DATA SUPPLIED:

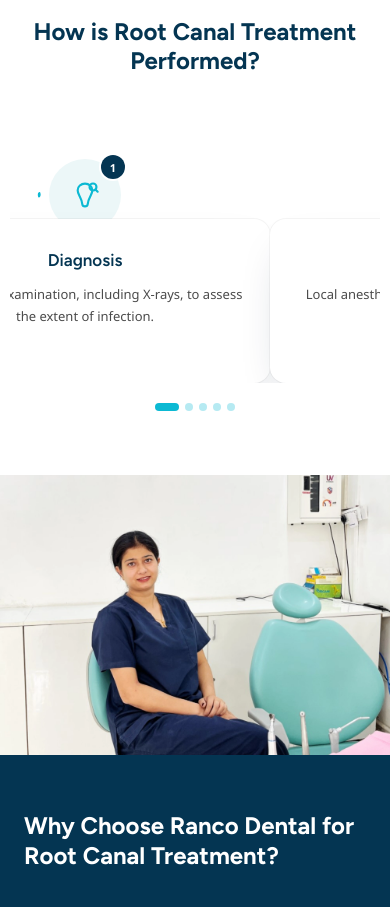
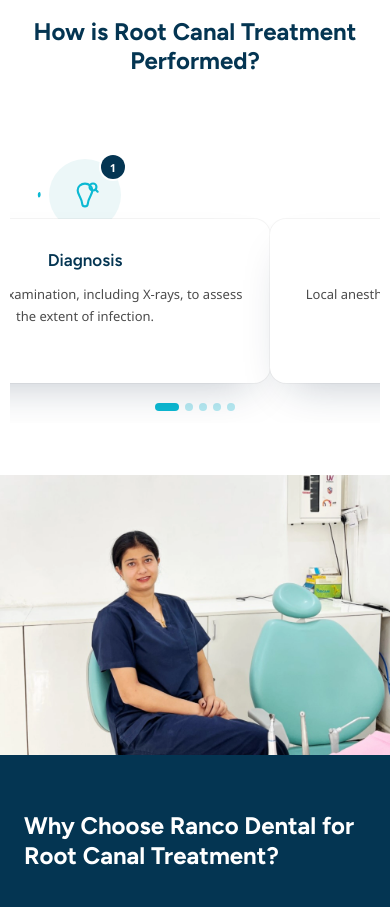
Before and after one commit to Sk-buddy/Ranco-Dental, a Next.js app: page /rct-dentist-noida in a window 390 px wide. Shown: the part 1860-2767 px from the top of the page. Built offline with nearby package versions, Linux system fonts and the light colour scheme.

Commit message:
Fix mobile procedure carousel clipping the card's drop shadow

```diff
--- a/src/components/ProcedureTimeline.tsx
+++ b/src/components/ProcedureTimeline.tsx
@@ -154,7 +154,7 @@ export default function ProcedureTimeline({ steps }: { steps: Step[] }) {
 
         <div
           ref={trackRef}
-          className="flex snap-x snap-mandatory overflow-x-auto overflow-y-hidden rounded-2xl [scrollbar-width:none] [&::-webkit-scrollbar]:hidden"
+          className="flex snap-x snap-mandatory overflow-x-auto overflow-y-hidden pb-10 [scrollbar-width:none] [&::-webkit-scrollbar]:hidden"
         >
           {steps.map((step, i) => (
             <div key={step.title} className="w-full shrink-0 snap-center pt-9">
@@ -170,7 +170,7 @@ export default function ProcedureTimeline({ steps }: { steps: Step[] }) {
         </div>
 
         {steps.length > 1 && (
-          <div className="mt-5 flex items-center justify-center gap-1.5" role="tablist" aria-label="Steps">
+          <div className="-mt-5 flex items-center justify-center gap-1.5" role="tablist" aria-label="Steps">
             {steps.map((_, i) => (
               <button
                 key={i}
```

ASSIGNED TASK:
Look through the entries above and report each line where the string "webkit" occurs.

THE COMPLETED TASK:
-          className="flex snap-x snap-mandatory overflow-x-auto overflow-y-hidden rounded-2xl [scrollbar-width:none] [&::-webkit-scrollbar]:hidden"
+          className="flex snap-x snap-mandatory overflow-x-auto overflow-y-hidden pb-10 [scrollbar-width:none] [&::-webkit-scrollbar]:hidden"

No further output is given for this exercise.